Lines below that hold the word "bounded" must be copied in full.

(Change detection outputs)

- Opening Delimiter -

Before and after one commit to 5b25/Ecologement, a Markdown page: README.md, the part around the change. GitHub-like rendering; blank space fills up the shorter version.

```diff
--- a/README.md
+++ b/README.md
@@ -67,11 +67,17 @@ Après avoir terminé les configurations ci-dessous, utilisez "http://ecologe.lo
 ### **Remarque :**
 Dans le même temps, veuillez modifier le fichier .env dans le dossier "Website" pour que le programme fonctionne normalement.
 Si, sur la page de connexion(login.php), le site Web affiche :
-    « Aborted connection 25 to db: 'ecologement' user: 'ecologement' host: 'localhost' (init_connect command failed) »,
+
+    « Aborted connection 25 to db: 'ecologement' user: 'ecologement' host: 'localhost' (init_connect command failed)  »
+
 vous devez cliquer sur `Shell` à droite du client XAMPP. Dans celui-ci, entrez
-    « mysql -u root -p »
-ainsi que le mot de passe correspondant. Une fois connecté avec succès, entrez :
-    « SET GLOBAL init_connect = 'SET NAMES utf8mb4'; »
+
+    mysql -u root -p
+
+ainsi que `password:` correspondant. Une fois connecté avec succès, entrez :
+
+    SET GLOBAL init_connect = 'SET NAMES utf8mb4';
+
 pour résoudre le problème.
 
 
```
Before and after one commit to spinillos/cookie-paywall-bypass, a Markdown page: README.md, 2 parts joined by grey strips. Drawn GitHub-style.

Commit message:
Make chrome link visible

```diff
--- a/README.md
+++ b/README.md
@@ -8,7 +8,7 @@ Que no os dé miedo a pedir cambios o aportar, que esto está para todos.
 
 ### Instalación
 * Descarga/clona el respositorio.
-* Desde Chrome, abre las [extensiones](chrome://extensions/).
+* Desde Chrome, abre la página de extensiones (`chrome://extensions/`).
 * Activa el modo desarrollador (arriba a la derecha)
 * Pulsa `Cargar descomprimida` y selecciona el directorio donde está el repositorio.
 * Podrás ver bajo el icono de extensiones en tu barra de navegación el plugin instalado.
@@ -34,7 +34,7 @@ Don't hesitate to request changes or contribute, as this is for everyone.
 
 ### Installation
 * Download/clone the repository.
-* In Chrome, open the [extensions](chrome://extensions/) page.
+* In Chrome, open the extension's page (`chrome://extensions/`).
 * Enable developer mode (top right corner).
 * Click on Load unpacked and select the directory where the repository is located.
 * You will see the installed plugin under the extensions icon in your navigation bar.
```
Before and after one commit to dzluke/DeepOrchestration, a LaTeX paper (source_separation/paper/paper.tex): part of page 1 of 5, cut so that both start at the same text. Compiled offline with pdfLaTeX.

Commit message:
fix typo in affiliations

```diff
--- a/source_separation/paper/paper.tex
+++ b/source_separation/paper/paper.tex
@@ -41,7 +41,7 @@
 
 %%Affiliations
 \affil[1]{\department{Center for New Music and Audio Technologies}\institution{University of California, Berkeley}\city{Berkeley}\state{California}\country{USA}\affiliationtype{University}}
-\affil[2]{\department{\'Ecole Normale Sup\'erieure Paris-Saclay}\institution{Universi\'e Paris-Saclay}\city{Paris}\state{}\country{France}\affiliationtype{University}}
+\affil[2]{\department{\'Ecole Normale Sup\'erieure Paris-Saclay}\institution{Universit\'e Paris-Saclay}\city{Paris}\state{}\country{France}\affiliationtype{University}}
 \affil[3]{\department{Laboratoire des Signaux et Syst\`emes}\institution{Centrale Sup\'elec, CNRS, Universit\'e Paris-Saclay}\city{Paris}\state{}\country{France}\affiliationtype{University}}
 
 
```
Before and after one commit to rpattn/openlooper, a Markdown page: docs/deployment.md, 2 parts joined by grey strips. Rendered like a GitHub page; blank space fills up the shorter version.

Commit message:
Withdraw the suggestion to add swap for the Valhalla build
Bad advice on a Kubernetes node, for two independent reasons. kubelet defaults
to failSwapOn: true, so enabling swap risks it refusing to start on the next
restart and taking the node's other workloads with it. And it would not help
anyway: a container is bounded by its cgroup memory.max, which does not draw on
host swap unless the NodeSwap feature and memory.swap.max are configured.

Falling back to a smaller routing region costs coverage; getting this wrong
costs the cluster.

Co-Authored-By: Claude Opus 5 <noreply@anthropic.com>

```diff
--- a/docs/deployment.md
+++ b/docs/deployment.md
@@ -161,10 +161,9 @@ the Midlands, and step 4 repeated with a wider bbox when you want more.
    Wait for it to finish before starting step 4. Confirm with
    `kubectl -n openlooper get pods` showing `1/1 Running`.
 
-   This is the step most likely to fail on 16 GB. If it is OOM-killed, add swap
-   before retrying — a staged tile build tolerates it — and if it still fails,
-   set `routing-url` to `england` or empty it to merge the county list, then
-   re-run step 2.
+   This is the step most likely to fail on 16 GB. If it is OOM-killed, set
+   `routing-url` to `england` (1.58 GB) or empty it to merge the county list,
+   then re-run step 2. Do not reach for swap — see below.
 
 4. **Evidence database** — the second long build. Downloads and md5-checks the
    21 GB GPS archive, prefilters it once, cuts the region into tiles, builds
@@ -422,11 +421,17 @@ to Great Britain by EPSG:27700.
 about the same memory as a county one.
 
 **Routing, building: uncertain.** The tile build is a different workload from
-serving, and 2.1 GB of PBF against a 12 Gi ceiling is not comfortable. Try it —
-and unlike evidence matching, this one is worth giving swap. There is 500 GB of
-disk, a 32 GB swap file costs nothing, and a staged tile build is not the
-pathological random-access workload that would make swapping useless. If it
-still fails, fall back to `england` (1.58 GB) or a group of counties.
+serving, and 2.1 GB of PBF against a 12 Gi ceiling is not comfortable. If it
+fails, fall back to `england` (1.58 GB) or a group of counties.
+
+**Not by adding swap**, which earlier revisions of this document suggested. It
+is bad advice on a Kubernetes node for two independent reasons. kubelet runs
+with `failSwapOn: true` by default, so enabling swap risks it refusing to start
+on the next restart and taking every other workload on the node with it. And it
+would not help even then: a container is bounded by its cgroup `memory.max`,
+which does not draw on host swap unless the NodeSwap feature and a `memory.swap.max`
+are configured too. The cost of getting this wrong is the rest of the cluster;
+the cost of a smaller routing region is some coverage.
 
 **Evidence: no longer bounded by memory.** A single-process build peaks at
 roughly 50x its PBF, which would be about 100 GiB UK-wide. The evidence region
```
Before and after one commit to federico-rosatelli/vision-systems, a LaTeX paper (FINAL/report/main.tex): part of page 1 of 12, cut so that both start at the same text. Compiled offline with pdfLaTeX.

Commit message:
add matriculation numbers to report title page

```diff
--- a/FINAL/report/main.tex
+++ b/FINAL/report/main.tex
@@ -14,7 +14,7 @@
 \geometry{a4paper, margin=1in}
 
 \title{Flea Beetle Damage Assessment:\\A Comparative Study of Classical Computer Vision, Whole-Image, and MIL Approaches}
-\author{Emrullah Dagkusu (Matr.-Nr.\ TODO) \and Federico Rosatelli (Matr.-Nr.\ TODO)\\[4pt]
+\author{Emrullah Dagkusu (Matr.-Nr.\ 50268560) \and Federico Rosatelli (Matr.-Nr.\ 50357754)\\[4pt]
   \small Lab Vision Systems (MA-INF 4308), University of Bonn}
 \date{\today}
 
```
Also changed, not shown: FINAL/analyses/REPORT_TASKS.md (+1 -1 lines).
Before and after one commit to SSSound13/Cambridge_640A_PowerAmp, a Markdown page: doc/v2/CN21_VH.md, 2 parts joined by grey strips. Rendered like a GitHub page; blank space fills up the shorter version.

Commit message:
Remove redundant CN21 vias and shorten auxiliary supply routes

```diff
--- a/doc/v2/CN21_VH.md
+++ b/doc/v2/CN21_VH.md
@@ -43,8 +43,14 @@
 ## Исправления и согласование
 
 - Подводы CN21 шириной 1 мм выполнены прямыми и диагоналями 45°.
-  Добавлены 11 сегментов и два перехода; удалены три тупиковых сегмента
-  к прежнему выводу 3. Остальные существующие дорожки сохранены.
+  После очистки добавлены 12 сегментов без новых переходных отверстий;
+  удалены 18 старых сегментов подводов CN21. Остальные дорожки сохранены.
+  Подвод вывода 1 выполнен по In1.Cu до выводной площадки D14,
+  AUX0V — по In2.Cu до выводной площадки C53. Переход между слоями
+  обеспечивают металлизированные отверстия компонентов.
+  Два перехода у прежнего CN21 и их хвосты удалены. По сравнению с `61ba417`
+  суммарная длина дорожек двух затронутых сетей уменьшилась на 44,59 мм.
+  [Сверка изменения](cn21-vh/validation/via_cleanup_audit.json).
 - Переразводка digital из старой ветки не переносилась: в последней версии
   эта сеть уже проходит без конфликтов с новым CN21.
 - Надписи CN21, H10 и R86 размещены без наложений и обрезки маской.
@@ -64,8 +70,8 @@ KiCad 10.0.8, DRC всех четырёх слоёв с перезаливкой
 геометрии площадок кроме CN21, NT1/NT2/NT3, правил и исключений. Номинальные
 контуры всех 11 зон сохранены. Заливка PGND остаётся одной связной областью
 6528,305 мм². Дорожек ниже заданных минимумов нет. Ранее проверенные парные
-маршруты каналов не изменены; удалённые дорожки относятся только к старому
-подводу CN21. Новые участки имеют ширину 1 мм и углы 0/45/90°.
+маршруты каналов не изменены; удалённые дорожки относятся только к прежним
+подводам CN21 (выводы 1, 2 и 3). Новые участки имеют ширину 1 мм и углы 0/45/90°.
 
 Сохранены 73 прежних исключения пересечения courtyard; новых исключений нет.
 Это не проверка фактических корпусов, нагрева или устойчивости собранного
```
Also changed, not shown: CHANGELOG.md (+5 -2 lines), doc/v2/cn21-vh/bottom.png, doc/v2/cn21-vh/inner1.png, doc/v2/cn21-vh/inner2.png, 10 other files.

- Closing Delimiter -

• ANSWER TO THIS PROBLEM:
anyway: a container is bounded by its cgroup memory.max, which does not draw on
+would not help even then: a container is bounded by its cgroup `memory.max`,
 **Evidence: no longer bounded by memory.** A single-process build peaks at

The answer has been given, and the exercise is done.